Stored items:

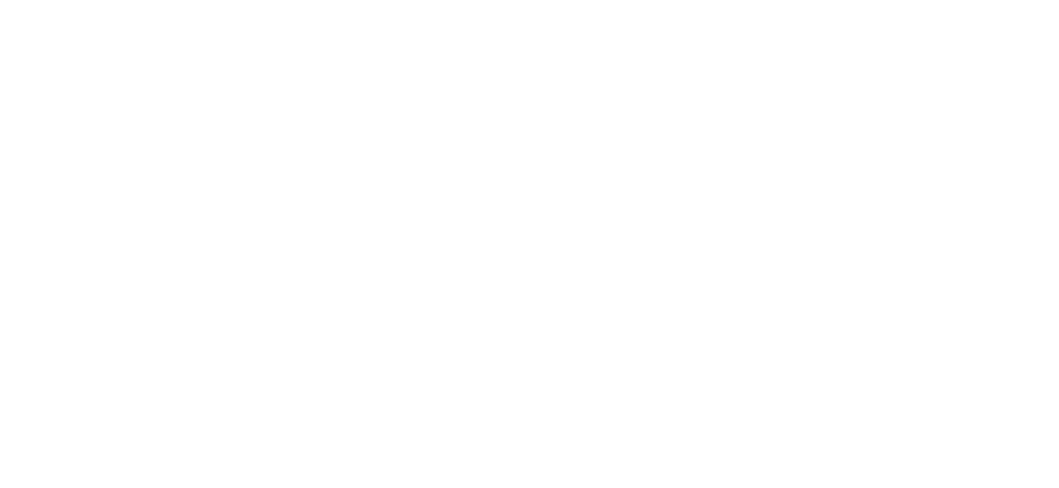
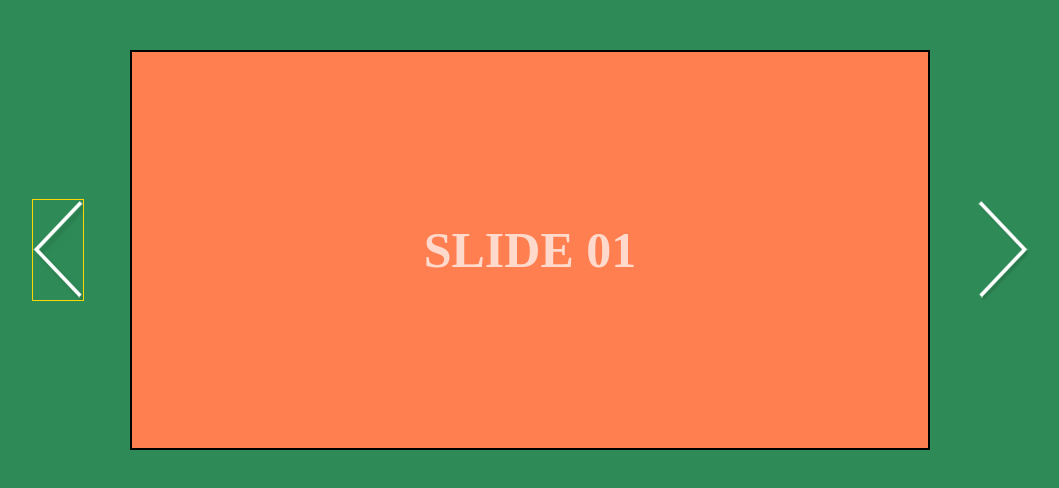
Before and after one commit to cookie0215/practice, a plain HTML site: page 3_slider/index.html in a window 1280 px wide. Shown: the whole page, without its empty margins (110-1169 px from the left). Drawn offline with Linux system fonts and the light colour scheme.

Commit message:
feat: html 및 css 작업
Work
- slide html 마크업 작성
- slide css 작성
- arrow버튼에 사용할 이미지 추가
- README.md 내용 작성

```diff
--- a/3_slider/index.html
+++ b/3_slider/index.html
@@ -10,19 +10,23 @@
 </head>
 <body>
   <div class="slide_container">
-    <!-- slide 부분 -->
     <div class="slide_wrap">
-      <ul class="sldies">
-        <li></li>
-        <li></li>
-        <li></li>
+      <!-- slide 부분 -->
+      <ul class="slides">
+        <li>SLIDE 01</li>
+        <li>SLIDE 02</li>
+        <li>SLIDE 03</li>
       </ul>
     </div>
 
     <!-- arrow 버튼 -->
-    <div class="arrowBtn">
-      <a href="#" class="prev"></a>
-      <a href="#" class="next"></a>
+    <div class="arrow_btn">
+      <a href="#" class="prev">
+        <img src="img/btnPrev.png" alt="이전">
+      </a>
+      <a href="#" class="next">
+        <img src="img/btnNext.png" alt="다음">
+      </a>
     </div>
   </div>
 </body>
--- a/3_slider/scss/slider.scss
+++ b/3_slider/scss/slider.scss
@@ -12,6 +12,65 @@ a {
   text-decoration: none;
   outline: 0;
 }
+img { display: block; }
 
+body { background: seagreen; }
 
 // 슬라이드 만들기
+.slide_container {
+  border: 2px solid black;
+  width: 100%;
+  max-width: 800px;
+  height: 400px;
+  margin:50px auto;
+  position: relative;
+
+  .slide_wrap {
+    width: 100%;
+    height: 100%;
+    position: relative;
+    overflow: hidden;
+
+    ul.slides {
+      width: 100% * 3;
+      height: 100%;
+      position: absolute;
+      top: 0;
+      left: 0;
+      display: flex;
+
+      li {
+        width: calc(100% / 3);
+        height: 100%;
+
+        font-size: 50px;
+        font-weight: bold;
+        color: rgba(255, 255, 255, .7);
+        display: flex;
+        align-items: center;
+        justify-content: center;
+
+        &:nth-of-type(1) { background: coral;}
+        &:nth-of-type(2) { background: darkgreen; }
+        &:nth-of-type(3) { background: teal; }
+      }
+    }
+  }
+
+  .arrow_btn {
+    .prev { border: 1px solid gold;
+      position: absolute;
+      left: -100px;
+      top: 50%;
+      transform: translateY(-50%);
+      cursor: pointer;
+    }
+    .next {
+      position: absolute;
+      right: -100px;
+      top: 50%;
+      transform: translateY(-50%);
+      cursor: pointer;
+    }
+  }
+}
```
Also changed, not shown: 3_slider/css/slider.css, 3_slider/img/btnNext.png (added), 3_slider/img/btnPrev.png (added), 2 other files.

DIRECTIONS
A count alone is required. How many lines in the entries contain the string "relative"?

COMPLETED EXERCISE
2